The follow up letter (pg 33)

…”we had to get Col. Clarence R Wallace to sign all the messages that came through the message center.) Hq 8th moved back to bivouac area. I was dropped off at the Hangar for guard duty at the main road that went by west side of hangar. The road that went out to hangar, I was placed on the right side, just as it left the main road….

Pg 34 The best I can recall the plane was pulled on the field by a jeep.. the plane was facing north after the plane was parked and jeep moved. A plane came over real low and on the next pass he strafed the plane and it went up in a huge fireball. (We were sitting on the west side of the airfield about one hundred yards from the plane. We were on higher ground. As far as I remember, the (men) that pulled the plane on the field and us guys from H & S 8th were the only ones there.”

Pg 36 Marine Capt Earl Ford of Fallbrook, CA, artillery master sgt with 2nd Marines. Interview 6-7-88 by Paul Cook. “The aircraft was about 100 yards (from me) maybe less. We all saw it. No way we could miss it. A civilian twin engine. No way it was military. American aircraft in civil registration… some officers were saying it was Amelia’s… it had only two windows on the side, back here.”

Arthur Nash, Air Corps Corps, P47 group on Aslito. Claims he saw the plane on July 4, 1944 (book says 1945, must be a misprint based on following) pg 40:

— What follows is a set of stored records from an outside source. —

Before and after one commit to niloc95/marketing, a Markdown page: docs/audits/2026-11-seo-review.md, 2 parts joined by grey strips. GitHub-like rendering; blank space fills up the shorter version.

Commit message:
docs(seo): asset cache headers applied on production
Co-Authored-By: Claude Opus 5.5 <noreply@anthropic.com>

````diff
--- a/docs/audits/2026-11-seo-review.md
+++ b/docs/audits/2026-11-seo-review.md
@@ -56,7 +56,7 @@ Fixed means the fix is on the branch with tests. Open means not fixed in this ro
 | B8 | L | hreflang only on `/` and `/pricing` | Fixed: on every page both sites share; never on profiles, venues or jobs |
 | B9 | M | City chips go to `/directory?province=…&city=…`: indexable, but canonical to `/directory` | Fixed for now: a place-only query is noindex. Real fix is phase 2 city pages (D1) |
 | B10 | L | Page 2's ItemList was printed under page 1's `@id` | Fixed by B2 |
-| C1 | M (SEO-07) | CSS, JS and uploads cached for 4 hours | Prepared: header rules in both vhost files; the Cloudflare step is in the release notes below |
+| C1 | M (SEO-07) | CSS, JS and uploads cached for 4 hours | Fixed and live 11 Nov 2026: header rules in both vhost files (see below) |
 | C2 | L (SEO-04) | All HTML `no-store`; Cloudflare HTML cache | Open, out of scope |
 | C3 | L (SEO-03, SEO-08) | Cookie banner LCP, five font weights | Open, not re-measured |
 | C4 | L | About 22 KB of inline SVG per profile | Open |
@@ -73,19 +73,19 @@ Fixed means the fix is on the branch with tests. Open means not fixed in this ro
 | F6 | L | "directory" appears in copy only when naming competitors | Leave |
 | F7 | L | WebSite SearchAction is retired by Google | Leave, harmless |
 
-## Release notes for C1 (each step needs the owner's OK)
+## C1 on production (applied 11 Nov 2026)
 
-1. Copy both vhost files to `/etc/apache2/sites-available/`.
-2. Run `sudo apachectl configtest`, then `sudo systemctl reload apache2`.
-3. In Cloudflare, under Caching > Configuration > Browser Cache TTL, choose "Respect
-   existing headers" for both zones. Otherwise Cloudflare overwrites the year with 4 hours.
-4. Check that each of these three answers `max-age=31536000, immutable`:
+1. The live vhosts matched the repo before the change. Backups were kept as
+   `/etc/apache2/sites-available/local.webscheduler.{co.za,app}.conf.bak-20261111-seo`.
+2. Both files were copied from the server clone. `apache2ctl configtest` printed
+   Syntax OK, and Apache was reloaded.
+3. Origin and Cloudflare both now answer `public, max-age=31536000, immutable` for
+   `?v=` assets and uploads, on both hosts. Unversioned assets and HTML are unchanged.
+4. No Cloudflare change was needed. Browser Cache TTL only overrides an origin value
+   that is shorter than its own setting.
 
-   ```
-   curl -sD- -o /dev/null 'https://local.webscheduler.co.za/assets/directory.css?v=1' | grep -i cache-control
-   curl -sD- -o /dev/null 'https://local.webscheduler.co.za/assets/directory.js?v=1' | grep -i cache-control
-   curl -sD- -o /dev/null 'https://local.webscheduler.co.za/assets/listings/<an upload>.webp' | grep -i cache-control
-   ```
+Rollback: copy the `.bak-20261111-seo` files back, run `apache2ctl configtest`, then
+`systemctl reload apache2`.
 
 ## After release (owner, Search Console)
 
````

“After landing on Isley.. at 2:30 pm, Japanese soldiers were running around the airstrip, one killed himself in the cockpit of a P47D with a grenade…” I slept fairly well (in the hangar) and (in the morning) wandered over to a large hole in the hangar wall facing the other hangar. The hangar floor and the area between the hangars was littered with debris, displace with siding from the hangars, maybe 65 yards apart, but close enough to get a good look at a familiar aircraft outside the other hangar. My eyesight was acute and what I saw was Amelia Earhart’s airplane!... the next morning I went over to see it but it was gone.”

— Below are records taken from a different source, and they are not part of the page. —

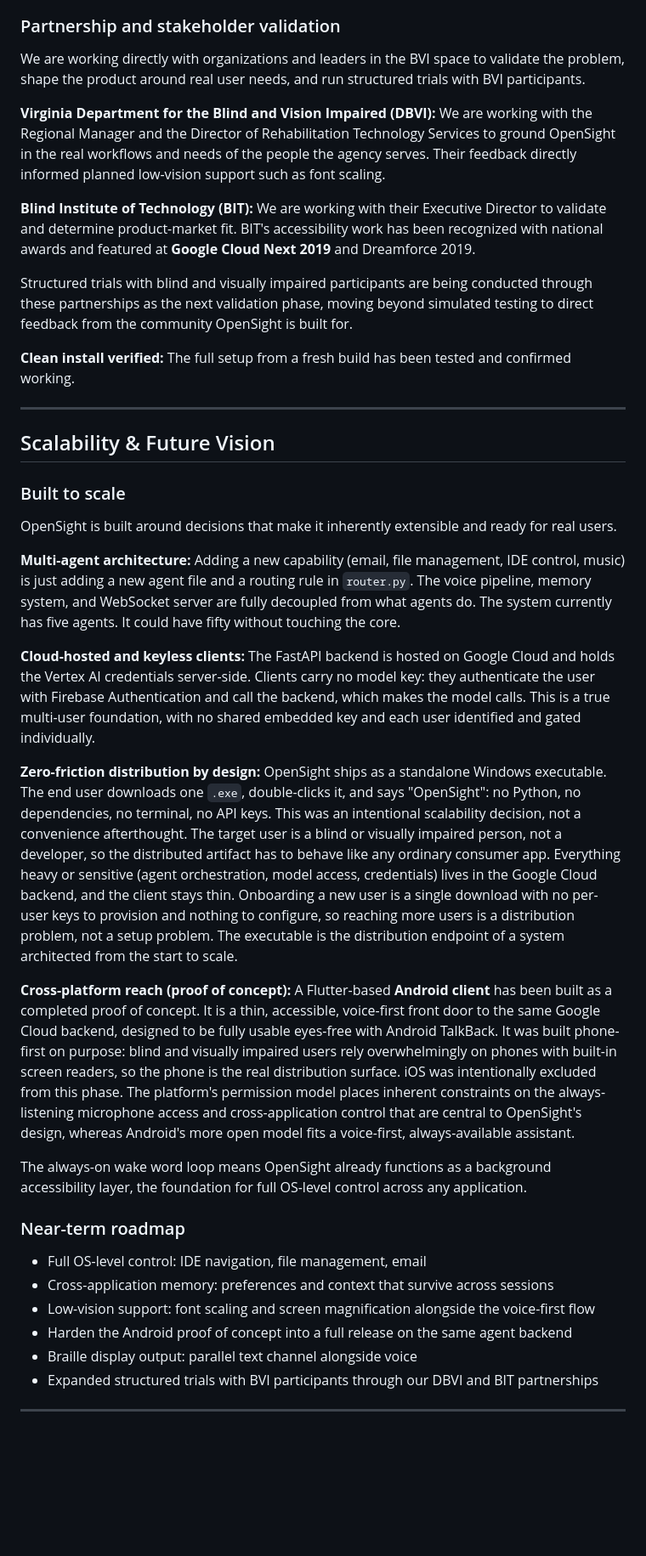
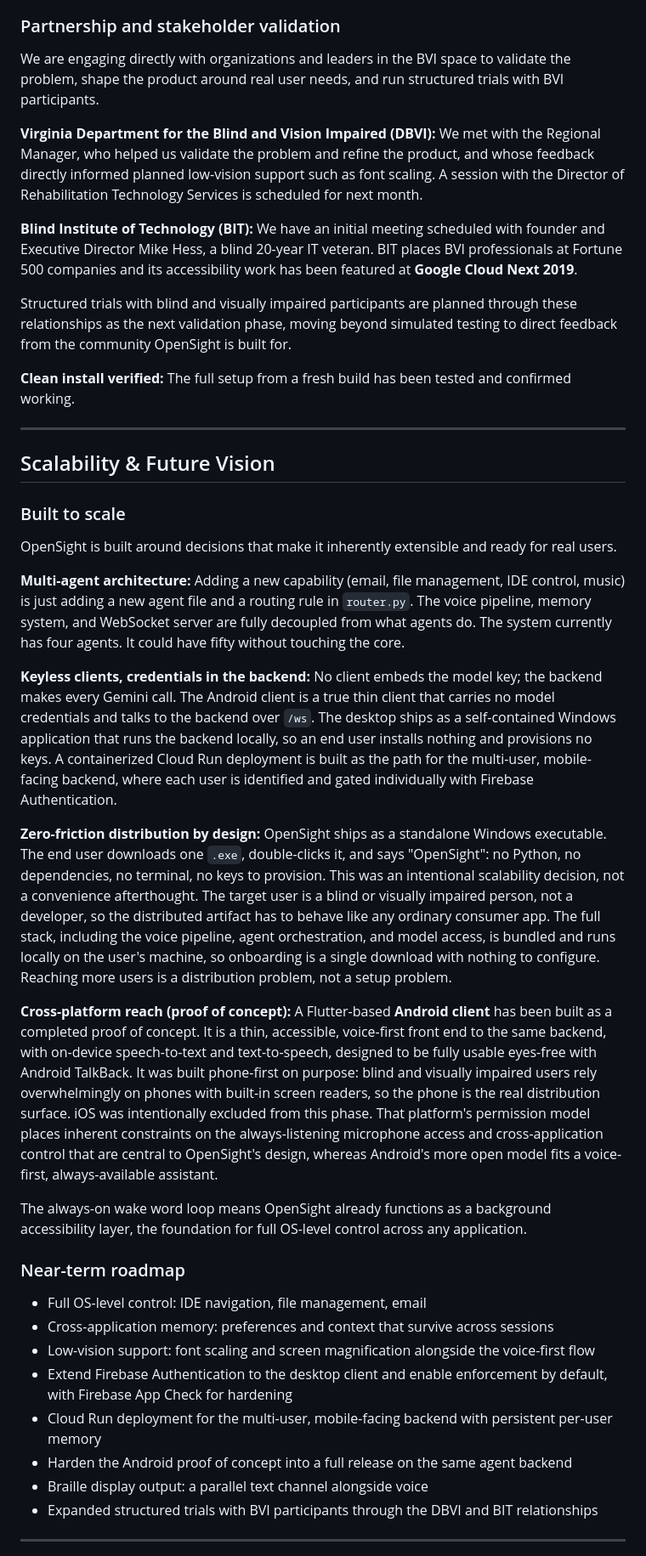
Before and after one commit to abhisomala/OpenSight_GDGChallenge_2026, a Markdown page: README.md, the part around one of its changes. Shown at 85% size. GitHub-like rendering; blank space fills up the shorter version.

```diff
--- a/README.md
+++ b/README.md
@@ -147,13 +153,13 @@ Three consistent feedback themes emerged: accent recognition accuracy (raised by
 
 ### Partnership and stakeholder validation
 
-We are working directly with organizations and leaders in the BVI space to validate the problem, shape the product around real user needs, and run structured trials with BVI participants.
+We are engaging directly with organizations and leaders in the BVI space to validate the problem, shape the product around real user needs, and run structured trials with BVI participants.
 
-**Virginia Department for the Blind and Vision Impaired (DBVI):** We are working with the Regional Manager and the Director of Rehabilitation Technology Services to ground OpenSight in the real workflows and needs of the people the agency serves. Their feedback directly informed planned low-vision support such as font scaling.
+**Virginia Department for the Blind and Vision Impaired (DBVI):** We met with the Regional Manager, who helped us validate the problem and refine the product, and whose feedback directly informed planned low-vision support such as font scaling. A session with the Director of Rehabilitation Technology Services is scheduled for next month.
 
-**Blind Institute of Technology (BIT):** We are working with their Executive Director to validate and determine product-market fit. BIT's accessibility work has been recognized with national awards and featured at **Google Cloud Next 2019** and Dreamforce 2019.
+**Blind Institute of Technology (BIT):** We have an initial meeting scheduled with founder and Executive Director Mike Hess, a blind 20-year IT veteran. BIT places BVI professionals at Fortune 500 companies and its accessibility work has been featured at **Google Cloud Next 2019**.
 
-Structured trials with blind and visually impaired participants are being conducted through these partnerships as the next validation phase, moving beyond simulated testing to direct feedback from the community OpenSight is built for.
+Structured trials with blind and visually impaired participants are planned through these relationships as the next validation phase, moving beyond simulated testing to direct feedback from the community OpenSight is built for.
 
 **Clean install verified:** The full setup from a fresh build has been tested and confirmed working.
 
@@ -165,13 +171,13 @@ Structured trials with blind and visually impaired participants are being conduc
 
 OpenSight is built around decisions that make it inherently extensible and ready for real users.
 
-**Multi-agent architecture:** Adding a new capability (email, file management, IDE control, music) is just adding a new agent file and a routing rule in `router.py`. The voice pipeline, memory system, and WebSocket server are fully decoupled from what agents do. The system currently has five agents. It could have fifty without touching the core.
+**Multi-agent architecture:** Adding a new capability (email, file management, IDE control, music) is just adding a new agent file and a routing rule in `router.py`. The voice pipeline, memory system, and WebSocket server are fully decoupled from what agents do. The system currently has four agents. It could have fifty without touching the core.
 
-**Cloud-hosted and keyless clients:** The FastAPI backend is hosted on Google Cloud and holds the Vertex AI credentials server-side. Clients carry no model key: they authenticate the user with Firebase Authentication and call the backend, which makes the model calls. This is a true multi-user foundation, with no shared embedded key and each user identified and gated individually.
+**Keyless clients, credentials in the backend:** No client embeds the model key; the backend makes every Gemini call. The Android client is a true thin client that carries no model credentials and talks to the backend over `/ws`. The desktop ships as a self-contained Windows application that runs the backend locally, so an end user installs nothing and provisions no keys. A containerized Cloud Run deployment is built as the path for the multi-user, mobile-facing backend, where each user is identified and gated individually with Firebase Authentication.
 
-**Zero-friction distribution by design:** OpenSight ships as a standalone Windows executable. The end user downloads one `.exe`, double-clicks it, and says "OpenSight": no Python, no dependencies, no terminal, no API keys. This was an intentional scalability decision, not a convenience afterthought. The target user is a blind or visually impaired person, not a developer, so the distributed artifact has to behave like any ordinary consumer app. Everything heavy or sensitive (agent orchestration, model access, credentials) lives in the Google Cloud backend, and the client stays thin. Onboarding a new user is a single download with no per-user keys to provision and nothing to configure, so reaching more users is a distribution problem, not a setup problem. The executable is the distribution endpoint of a system architected from the start to scale.
+**Zero-friction distribution by design:** OpenSight ships as a standalone Windows executable. The end user downloads one `.exe`, double-clicks it, and says "OpenSight": no Python, no dependencies, no terminal, no keys to provision. This was an intentional scalability decision, not a convenience afterthought. The target user is a blind or visually impaired person, not a developer, so the distributed artifact has to behave like any ordinary consumer app. The full stack, including the voice pipeline, agent orchestration, and model access, is bundled and runs locally on the user's machine, so onboarding is a single download with nothing to configure. Reaching more users is a distribution problem, not a setup problem.
 
-**Cross-platform reach (proof of concept):** A Flutter-based **Android client** has been built as a completed proof of concept. It is a thin, accessible, voice-first front door to the same Google Cloud backend, designed to be fully usable eyes-free with Android TalkBack. It was built phone-first on purpose: blind and visually impaired users rely overwhelmingly on phones with built-in screen readers, so the phone is the real distribution surface. iOS was intentionally excluded from this phase. The platform's permission model places inherent constraints on the always-listening microphone access and cross-application control that are central to OpenSight's design, whereas Android's more open model fits a voice-first, always-available assistant.
+**Cross-platform reach (proof of concept):** A Flutter-based **Android client** has been built as a completed proof of concept. It is a thin, accessible, voice-first front end to the same backend, with on-device speech-to-text and text-to-speech, designed to be fully usable eyes-free with Android TalkBack. It was built phone-first on purpose: blind and visually impaired users rely overwhelmingly on phones with built-in screen readers, so the phone is the real distribution surface. iOS was intentionally excluded from this phase. That platform's permission model places inherent constraints on the always-listening microphone access and cross-application control that are central to OpenSight's design, whereas Android's more open model fits a voice-first, always-available assistant.
 
 The always-on wake word loop means OpenSight already functions as a background accessibility layer, the foundation for full OS-level control across any application.
 
@@ -180,9 +186,11 @@ The always-on wake word loop means OpenSight already functions as a background a
 - Full OS-level control: IDE navigation, file management, email
 - Cross-application memory: preferences and context that survive across sessions
 - Low-vision support: font scaling and screen magnification alongside the voice-first flow
+- Extend Firebase Authentication to the desktop client and enable enforcement by default, with Firebase App Check for hardening
+- Cloud Run deployment for the multi-user, mobile-facing backend with persistent per-user memory
 - Harden the Android proof of concept into a full release on the same agent backend
-- Braille display output: parallel text channel alongside voice
-- Expanded structured trials with BVI participants through our DBVI and BIT partnerships
+- Braille display output: a parallel text channel alongside voice
+- Expanded structured trials with BVI participants through the DBVI and BIT relationships
 
 ---
 
```
Also changed, not shown: other parts of README.md (+33 -27 lines), COST_ESTIMATE.md (added, +234 -0 lines), TECH_AUDIT.md (added, +303 -0 lines).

Jerrell Chatham, 1st platoon, I company, 3rd regiment, 2nd marine deivions: “I was driving trucks .. on Saipan… when we went ashore I saw the hangar where Amelia Earhart’s plane was stored, I also saw the plane in the air. They told us not to go close to the airplane hangar and we did not…”

Pg 44: Howard Ferris, US Marines: “Sent to Saipan for guard dutey… an old hangar structure at end of a runway. This hangar was not large,.. small trees in front of big doors.. (then he recounts the same Marine argument that Devine and Nabers recount – where some Navy brass attempted to get in, but a Marine (Nabers) refused them entry.)” Howard was not present at the fire, but one of his buddies was. The buddy said a truck arrived with many gas cans and the guards saturated the entire hangar.. and it burned totally.

Pg 50 Robert Sowash, 23rd regiment 4th Marines Division: “I saw a plane in a building that was not a military plane.. I remember other Marines saying it was the same as Earhart’s. Later the place was cordoned off..”

Pete Leblanc, 121st Naval CB’s, 4th Marine division: “some of our guys were sneaking over towards the airfield to try and see (AE’s plane). We heard there were guards there. Then it was burned up later.”


Over 200 eyewitnesses as gathered by all the different authors with the various reports of her landing on Mili, being brought to Jaluit and incarcerated in Garapan prison.